Tunisian Prime Minister Youssef Chahed is cutting all his ministers' salaries by 30 percent, the government said on Friday, as part of a symbolic move to trim public spending.
This step could be likely a preparation for the announcement of austerity measures which the prime minister vowed to take if Tunisia's economic difficulties continue this year.
The North African state is struggling with lower tourism revenues after two Islamist militant attacks on foreign tourists last year hit what is one of its key industries. Strikes and protests for jobs have also hurt the country's phosphate production. The government expected the budget deficit to widen by 2.9 billion dinars ($1.32 billion) to 6.5 billion dinars by year-end.
The government will cut the salaries for each of his 40 ministers and junior ministers, who earn around $1,800 a month, by about $500 per month.
A government official said that the next step would likely be to reduce bonuses for senior officials in the public sector.
Chahed last month said that all Tunisians must share the sacrifices needed to revive the struggling economy.
He has promised his new government will take tough decisions to help the economy grow and create jobs as Tunisia comes under pressure from international lenders to push through reforms and reduce public spending.
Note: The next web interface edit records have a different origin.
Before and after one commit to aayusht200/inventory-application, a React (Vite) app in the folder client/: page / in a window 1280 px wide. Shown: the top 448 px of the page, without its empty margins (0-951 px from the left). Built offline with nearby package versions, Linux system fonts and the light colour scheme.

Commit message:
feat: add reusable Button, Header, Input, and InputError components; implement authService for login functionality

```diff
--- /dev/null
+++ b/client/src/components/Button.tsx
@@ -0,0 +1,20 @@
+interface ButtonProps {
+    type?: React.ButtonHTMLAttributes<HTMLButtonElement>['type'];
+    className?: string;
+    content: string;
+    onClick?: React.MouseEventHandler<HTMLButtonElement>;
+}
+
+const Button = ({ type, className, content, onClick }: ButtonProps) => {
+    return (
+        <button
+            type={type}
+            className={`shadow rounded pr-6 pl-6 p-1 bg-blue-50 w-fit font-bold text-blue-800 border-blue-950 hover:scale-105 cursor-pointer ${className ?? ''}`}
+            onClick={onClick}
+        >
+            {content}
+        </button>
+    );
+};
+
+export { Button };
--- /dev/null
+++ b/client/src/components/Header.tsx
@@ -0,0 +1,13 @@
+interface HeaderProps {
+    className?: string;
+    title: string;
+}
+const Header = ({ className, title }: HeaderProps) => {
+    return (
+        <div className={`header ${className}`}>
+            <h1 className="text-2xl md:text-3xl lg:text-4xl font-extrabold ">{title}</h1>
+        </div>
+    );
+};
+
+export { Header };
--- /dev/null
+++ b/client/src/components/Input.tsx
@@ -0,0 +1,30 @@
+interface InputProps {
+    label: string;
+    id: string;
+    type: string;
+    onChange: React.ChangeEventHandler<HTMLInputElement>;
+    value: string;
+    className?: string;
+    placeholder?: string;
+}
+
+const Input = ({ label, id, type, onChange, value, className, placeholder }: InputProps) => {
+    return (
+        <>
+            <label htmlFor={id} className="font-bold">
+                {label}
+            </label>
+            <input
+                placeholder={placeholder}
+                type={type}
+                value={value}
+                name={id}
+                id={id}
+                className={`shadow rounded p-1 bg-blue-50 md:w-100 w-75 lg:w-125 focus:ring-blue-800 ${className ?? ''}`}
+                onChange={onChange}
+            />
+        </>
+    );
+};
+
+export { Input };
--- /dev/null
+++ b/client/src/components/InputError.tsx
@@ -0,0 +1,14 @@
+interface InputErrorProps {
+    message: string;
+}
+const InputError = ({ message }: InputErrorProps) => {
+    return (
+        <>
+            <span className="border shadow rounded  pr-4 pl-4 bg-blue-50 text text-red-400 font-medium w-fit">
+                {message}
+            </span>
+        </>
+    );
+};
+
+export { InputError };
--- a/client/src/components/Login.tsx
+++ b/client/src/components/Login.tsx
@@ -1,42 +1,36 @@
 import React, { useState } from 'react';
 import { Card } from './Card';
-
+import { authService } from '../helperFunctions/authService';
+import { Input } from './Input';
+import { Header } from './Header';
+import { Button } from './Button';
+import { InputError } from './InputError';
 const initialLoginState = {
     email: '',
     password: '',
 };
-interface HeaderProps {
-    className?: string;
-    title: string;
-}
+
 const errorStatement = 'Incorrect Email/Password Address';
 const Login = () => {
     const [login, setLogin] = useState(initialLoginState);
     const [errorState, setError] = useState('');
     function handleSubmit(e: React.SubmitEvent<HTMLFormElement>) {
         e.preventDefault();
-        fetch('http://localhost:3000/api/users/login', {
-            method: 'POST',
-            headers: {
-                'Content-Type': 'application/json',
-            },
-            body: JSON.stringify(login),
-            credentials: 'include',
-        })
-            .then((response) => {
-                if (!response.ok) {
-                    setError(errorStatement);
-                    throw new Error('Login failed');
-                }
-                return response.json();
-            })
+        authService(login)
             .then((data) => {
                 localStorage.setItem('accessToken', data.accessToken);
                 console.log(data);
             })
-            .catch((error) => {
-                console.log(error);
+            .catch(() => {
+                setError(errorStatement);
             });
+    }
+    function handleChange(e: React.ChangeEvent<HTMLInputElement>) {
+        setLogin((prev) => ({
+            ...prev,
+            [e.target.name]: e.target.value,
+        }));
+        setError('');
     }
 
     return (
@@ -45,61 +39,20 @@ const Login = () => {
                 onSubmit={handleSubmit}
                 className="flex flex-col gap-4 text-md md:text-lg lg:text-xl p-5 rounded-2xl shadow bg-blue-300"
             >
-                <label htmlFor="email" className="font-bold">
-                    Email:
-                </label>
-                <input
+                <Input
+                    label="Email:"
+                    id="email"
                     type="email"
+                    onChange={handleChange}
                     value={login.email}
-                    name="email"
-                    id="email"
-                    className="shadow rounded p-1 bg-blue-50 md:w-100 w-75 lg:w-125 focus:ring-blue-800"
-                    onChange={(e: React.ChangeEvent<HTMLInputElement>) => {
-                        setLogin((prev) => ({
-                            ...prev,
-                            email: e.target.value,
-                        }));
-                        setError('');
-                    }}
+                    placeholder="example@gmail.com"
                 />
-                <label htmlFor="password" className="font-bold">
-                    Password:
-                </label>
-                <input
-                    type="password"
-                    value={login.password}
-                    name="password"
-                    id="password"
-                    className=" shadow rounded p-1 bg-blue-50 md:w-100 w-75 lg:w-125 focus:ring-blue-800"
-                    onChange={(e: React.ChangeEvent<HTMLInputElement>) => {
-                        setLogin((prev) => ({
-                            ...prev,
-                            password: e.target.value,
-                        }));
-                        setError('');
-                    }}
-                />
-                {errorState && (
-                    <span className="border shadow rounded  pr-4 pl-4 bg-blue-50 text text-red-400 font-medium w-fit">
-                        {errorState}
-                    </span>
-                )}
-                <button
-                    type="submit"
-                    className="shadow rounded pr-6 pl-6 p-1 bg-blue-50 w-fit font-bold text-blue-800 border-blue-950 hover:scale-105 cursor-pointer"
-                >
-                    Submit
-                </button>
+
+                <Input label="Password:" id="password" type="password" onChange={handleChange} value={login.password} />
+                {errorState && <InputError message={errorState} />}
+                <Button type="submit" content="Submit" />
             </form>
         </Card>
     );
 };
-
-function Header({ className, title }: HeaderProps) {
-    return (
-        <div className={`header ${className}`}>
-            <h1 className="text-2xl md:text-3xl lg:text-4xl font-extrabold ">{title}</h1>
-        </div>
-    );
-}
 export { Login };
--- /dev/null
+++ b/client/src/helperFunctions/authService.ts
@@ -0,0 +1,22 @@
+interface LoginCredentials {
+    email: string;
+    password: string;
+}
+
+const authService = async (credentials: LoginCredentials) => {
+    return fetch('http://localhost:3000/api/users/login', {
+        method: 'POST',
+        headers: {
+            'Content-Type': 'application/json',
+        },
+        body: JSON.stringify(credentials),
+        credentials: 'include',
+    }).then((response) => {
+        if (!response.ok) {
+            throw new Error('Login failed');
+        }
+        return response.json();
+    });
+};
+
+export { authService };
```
At 13.5 percent of GDP, Tunisia's public sector wage bill is proportionately one of the highest in the world.